[How to complete this task]
Below are the records; tally the lines that include "Menorca" and report only the total.

[Records for processing]
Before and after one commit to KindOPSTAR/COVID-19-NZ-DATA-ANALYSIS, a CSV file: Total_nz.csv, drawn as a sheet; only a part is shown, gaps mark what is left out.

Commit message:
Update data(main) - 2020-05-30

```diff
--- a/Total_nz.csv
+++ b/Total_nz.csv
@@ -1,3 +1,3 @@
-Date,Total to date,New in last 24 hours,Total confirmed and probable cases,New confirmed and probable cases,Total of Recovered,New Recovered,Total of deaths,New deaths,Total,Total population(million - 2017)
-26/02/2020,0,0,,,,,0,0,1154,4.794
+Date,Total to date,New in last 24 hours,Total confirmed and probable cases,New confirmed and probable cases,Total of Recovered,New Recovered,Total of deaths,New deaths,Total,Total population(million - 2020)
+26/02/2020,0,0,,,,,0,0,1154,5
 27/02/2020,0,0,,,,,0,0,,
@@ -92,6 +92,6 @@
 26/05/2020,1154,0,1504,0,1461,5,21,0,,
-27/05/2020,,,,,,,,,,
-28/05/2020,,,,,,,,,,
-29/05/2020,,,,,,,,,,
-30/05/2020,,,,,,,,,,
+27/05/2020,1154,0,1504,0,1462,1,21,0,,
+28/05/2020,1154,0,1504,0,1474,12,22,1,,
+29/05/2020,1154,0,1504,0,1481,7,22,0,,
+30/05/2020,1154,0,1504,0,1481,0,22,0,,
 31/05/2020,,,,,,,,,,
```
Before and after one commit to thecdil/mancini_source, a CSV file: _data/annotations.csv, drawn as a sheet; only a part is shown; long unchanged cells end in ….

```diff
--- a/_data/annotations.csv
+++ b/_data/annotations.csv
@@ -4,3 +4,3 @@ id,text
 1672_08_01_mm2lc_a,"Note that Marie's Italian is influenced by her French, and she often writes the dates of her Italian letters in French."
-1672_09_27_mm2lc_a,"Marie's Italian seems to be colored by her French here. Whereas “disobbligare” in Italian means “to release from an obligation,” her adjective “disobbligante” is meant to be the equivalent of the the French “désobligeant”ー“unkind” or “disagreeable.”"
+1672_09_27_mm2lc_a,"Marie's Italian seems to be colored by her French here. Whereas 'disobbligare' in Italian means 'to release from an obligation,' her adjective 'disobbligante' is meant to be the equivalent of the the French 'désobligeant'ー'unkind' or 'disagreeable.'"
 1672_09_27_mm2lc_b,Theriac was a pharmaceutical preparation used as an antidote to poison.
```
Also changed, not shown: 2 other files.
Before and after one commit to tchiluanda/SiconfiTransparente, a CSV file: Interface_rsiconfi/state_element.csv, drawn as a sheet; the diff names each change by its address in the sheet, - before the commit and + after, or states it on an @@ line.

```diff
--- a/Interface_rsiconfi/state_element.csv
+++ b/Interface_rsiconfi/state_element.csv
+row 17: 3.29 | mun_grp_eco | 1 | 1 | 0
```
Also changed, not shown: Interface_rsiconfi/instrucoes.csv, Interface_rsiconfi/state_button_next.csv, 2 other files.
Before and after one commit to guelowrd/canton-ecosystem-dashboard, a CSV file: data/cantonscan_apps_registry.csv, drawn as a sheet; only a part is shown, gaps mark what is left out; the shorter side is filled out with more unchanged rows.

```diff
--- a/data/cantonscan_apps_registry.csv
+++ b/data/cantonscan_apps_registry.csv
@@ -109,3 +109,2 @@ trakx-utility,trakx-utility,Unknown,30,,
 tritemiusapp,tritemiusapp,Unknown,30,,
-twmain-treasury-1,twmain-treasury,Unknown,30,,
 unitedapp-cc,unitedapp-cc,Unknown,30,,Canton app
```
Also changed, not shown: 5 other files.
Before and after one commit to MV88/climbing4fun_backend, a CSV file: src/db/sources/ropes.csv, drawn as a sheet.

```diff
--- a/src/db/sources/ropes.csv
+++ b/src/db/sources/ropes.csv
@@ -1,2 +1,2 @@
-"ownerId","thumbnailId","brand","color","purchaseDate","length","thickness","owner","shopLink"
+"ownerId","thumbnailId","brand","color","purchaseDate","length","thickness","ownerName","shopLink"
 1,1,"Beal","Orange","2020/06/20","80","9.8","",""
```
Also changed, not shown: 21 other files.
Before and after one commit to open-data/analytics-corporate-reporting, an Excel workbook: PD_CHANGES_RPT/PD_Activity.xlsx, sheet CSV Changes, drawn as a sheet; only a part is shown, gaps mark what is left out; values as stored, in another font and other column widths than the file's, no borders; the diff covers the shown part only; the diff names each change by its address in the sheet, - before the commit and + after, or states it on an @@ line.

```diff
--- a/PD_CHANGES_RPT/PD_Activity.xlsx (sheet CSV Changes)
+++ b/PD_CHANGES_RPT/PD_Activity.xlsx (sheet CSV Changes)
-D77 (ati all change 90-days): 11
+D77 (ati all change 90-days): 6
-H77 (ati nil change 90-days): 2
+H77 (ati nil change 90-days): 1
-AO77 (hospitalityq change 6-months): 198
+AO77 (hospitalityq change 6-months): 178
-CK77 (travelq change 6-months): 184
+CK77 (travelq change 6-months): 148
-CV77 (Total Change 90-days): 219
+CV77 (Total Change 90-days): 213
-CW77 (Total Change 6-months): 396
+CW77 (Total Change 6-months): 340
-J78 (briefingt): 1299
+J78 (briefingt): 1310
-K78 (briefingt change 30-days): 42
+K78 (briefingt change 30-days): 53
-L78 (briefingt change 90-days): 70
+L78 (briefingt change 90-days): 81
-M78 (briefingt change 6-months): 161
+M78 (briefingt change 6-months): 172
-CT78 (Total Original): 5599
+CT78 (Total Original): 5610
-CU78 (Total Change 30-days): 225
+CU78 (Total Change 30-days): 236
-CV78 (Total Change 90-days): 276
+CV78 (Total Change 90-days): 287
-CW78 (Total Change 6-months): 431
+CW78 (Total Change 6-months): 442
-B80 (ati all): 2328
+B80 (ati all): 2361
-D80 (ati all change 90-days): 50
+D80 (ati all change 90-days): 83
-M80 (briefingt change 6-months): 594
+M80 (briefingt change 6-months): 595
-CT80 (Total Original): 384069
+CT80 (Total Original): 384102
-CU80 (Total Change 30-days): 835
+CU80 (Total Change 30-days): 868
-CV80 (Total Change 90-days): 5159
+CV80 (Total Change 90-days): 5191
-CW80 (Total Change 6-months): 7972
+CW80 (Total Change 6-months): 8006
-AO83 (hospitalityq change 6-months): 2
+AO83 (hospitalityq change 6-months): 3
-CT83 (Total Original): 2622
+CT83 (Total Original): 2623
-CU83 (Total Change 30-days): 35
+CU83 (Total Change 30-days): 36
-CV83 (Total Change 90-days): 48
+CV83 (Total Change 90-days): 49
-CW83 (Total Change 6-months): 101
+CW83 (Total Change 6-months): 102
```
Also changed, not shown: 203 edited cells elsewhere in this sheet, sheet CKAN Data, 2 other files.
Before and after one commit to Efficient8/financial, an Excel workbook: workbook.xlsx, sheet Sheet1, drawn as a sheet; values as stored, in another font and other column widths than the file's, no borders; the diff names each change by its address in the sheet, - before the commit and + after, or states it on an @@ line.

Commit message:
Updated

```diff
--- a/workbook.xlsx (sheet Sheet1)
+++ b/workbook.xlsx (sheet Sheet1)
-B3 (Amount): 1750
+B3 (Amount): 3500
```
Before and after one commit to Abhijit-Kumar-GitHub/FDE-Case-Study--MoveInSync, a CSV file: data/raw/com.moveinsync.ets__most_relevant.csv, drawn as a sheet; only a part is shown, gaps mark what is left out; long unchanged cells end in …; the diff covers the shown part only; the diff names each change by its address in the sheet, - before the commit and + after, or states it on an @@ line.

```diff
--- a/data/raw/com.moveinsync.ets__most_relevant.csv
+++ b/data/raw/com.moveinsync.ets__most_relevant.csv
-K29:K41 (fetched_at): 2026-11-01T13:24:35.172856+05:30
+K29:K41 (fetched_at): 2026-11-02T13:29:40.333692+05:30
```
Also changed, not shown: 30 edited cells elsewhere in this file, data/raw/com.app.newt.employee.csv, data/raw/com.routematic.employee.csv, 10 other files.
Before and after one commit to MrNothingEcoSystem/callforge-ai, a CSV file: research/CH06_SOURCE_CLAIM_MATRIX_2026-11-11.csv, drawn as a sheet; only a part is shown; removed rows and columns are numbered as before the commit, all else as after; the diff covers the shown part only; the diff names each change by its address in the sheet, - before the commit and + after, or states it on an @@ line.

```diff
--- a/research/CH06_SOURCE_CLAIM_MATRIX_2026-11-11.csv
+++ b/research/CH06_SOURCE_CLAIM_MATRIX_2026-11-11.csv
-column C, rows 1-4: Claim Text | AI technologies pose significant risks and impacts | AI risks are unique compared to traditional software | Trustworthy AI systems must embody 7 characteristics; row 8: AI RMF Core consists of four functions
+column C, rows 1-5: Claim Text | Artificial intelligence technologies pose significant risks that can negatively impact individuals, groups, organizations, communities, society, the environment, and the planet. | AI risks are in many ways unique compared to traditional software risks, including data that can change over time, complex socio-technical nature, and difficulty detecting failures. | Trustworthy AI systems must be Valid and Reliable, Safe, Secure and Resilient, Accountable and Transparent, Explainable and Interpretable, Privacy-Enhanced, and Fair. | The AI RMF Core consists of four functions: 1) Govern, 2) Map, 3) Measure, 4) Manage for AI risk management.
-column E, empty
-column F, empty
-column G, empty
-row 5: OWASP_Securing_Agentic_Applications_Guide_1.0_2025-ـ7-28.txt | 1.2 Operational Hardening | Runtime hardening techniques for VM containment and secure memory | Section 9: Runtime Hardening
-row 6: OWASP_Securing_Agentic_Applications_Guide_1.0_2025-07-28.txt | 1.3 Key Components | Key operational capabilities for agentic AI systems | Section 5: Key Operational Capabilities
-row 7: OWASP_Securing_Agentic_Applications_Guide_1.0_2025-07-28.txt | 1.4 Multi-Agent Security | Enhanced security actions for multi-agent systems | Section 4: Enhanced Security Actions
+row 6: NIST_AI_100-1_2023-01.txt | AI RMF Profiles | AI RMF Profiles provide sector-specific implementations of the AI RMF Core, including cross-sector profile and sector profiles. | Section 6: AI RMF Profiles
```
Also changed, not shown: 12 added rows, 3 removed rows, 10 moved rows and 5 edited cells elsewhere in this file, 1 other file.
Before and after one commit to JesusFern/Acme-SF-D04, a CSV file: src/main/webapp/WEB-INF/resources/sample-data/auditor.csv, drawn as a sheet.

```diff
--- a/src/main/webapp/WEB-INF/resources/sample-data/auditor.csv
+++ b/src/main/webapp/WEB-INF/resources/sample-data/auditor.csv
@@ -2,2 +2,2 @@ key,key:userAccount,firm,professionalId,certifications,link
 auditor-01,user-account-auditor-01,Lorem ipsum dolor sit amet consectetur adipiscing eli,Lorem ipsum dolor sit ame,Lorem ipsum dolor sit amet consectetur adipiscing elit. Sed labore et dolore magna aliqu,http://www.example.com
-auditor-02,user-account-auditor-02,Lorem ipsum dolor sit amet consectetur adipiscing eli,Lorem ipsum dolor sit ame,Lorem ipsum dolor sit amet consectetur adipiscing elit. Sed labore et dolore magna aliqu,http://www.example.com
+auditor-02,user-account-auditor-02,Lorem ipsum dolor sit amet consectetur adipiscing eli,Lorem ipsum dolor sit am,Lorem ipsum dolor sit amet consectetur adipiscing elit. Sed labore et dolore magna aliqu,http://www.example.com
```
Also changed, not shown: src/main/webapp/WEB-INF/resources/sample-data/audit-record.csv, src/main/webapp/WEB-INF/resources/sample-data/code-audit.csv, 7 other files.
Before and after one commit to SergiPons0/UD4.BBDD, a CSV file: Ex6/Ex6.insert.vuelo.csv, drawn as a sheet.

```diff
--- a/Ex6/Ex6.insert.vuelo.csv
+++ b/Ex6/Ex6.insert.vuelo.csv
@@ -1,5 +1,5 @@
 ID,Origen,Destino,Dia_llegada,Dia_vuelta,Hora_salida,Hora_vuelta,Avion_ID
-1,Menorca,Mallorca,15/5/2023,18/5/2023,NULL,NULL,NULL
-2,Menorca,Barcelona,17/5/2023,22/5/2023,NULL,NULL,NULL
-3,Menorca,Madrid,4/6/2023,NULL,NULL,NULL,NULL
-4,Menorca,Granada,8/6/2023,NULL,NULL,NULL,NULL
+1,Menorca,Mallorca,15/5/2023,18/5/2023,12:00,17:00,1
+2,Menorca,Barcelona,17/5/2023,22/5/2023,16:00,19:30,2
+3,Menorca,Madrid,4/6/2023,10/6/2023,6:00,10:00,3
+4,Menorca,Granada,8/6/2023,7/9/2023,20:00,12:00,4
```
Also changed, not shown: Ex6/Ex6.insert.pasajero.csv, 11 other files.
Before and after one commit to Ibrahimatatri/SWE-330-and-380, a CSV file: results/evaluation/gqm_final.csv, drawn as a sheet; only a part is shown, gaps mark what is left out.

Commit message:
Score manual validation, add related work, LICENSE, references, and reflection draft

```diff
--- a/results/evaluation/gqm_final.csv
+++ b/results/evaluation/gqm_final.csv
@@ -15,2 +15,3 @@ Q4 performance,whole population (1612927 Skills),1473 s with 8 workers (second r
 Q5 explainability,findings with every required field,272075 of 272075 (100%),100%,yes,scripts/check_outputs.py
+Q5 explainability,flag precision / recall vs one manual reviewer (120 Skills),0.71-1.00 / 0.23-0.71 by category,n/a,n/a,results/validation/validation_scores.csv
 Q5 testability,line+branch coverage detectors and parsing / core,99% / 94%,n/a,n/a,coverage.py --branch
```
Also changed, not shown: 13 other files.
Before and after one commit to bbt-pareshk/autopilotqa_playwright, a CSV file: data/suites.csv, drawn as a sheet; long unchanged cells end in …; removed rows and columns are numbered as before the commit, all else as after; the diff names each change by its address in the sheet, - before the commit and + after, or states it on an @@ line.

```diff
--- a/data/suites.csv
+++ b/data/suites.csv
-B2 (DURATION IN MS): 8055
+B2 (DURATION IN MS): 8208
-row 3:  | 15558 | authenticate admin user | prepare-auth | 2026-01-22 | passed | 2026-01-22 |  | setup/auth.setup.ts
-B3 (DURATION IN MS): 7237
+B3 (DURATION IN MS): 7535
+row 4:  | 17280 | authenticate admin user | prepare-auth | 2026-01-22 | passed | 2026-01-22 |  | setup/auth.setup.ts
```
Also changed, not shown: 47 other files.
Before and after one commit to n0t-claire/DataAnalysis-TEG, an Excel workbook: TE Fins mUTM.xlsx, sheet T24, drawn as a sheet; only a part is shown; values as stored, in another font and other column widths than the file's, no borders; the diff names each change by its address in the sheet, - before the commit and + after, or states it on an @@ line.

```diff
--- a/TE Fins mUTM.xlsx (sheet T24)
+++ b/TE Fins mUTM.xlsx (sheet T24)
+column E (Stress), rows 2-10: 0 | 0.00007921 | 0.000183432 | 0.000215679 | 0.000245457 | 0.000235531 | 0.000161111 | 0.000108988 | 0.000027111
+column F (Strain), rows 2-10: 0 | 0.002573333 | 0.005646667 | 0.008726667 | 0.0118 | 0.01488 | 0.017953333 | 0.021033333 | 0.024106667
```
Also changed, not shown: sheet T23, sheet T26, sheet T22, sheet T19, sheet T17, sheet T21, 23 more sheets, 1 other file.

[Completed exercise]
8